(DATA FOR THIS TASK)

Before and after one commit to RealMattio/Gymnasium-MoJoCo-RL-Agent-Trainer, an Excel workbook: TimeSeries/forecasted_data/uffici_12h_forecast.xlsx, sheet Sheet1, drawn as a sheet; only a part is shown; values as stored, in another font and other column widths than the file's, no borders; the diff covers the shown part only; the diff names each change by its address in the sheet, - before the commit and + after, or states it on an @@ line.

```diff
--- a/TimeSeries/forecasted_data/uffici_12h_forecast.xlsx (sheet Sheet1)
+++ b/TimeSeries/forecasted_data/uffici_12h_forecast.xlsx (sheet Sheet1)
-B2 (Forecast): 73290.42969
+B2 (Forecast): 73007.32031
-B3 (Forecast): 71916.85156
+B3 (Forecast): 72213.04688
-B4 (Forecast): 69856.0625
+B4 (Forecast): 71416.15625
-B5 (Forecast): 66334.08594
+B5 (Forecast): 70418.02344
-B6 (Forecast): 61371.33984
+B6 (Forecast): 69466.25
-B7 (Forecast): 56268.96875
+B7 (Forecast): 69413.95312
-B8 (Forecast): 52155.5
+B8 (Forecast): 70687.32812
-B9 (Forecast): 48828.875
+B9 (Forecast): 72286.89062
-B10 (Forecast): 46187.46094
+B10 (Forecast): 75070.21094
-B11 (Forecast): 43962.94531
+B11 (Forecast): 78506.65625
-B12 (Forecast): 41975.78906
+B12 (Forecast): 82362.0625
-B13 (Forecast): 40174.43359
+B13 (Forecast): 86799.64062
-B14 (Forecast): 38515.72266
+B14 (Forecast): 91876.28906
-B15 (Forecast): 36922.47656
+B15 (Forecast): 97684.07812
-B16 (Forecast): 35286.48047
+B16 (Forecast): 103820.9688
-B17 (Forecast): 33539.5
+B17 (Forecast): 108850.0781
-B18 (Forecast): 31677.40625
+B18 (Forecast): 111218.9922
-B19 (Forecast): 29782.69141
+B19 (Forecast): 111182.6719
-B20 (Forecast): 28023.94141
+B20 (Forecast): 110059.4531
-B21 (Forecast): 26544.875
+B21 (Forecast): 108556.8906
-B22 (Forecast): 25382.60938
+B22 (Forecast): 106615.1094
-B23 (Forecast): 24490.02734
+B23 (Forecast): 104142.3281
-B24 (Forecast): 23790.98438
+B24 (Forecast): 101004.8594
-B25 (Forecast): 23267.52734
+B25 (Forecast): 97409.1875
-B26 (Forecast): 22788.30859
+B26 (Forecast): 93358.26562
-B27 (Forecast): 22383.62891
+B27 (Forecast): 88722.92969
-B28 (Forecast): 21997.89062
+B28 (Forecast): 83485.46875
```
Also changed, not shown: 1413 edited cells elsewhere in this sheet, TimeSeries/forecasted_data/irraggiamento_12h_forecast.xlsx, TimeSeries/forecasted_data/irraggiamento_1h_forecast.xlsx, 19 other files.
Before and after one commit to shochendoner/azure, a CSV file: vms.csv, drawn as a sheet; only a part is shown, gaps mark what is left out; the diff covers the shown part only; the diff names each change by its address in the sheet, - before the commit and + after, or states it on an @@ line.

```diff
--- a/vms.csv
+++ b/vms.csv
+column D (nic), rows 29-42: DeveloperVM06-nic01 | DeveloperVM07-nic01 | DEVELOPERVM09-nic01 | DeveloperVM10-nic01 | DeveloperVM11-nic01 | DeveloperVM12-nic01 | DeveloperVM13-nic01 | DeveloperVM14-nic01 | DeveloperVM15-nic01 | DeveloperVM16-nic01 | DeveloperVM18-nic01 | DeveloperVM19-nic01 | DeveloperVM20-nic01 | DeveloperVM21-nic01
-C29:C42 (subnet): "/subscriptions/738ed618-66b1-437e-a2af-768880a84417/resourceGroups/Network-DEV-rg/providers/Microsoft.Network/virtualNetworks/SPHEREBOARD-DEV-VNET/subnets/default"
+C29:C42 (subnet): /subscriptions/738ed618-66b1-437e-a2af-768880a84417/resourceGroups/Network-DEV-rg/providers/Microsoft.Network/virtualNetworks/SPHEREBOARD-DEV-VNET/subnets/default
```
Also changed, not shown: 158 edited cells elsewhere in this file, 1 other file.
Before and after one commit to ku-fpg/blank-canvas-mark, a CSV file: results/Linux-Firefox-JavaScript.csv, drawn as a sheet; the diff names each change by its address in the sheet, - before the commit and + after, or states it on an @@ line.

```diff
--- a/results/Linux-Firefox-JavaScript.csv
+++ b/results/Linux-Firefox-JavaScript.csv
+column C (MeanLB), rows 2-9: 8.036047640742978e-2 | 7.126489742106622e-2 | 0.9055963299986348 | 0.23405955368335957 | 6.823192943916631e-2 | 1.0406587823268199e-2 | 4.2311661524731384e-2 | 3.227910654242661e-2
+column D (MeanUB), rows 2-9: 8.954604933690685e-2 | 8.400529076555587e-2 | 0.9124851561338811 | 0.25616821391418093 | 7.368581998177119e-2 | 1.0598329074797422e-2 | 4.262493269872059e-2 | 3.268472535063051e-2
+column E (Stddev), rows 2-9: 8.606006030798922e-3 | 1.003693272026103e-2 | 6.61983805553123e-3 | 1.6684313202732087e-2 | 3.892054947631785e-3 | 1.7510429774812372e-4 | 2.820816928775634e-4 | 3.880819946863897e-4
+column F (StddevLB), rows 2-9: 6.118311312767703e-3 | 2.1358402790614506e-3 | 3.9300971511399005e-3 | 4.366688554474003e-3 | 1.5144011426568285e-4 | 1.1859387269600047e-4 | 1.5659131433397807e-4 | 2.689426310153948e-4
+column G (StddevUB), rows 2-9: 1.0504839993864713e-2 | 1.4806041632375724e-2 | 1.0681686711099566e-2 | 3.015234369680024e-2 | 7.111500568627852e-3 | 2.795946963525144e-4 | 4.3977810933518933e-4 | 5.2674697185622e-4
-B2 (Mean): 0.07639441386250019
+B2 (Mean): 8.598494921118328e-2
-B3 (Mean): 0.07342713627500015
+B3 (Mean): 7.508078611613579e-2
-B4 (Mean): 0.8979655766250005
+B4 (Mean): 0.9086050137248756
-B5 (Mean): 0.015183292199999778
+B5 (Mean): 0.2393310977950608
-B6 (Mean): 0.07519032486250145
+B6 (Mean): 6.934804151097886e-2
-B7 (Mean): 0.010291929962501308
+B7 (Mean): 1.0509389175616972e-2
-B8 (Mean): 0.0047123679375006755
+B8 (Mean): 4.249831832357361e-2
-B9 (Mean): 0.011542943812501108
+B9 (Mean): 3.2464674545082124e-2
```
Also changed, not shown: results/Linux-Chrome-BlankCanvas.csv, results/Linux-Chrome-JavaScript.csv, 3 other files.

(End DATA FOR THIS TASK)

**WHAT YOU NEED TO DO**
Lines from the entries that contain the string "Linux" are what must be copied.

**FINAL ANSWER**
Before and after one commit to ku-fpg/blank-canvas-mark, a CSV file: results/Linux-Firefox-JavaScript.csv, drawn as a sheet; the diff names each change by its address in the sheet, - before the commit and + after, or states it on an @@ line.
--- a/results/Linux-Firefox-JavaScript.csv
+++ b/results/Linux-Firefox-JavaScript.csv
Also changed, not shown: results/Linux-Chrome-BlankCanvas.csv, results/Linux-Chrome-JavaScript.csv, 3 other files.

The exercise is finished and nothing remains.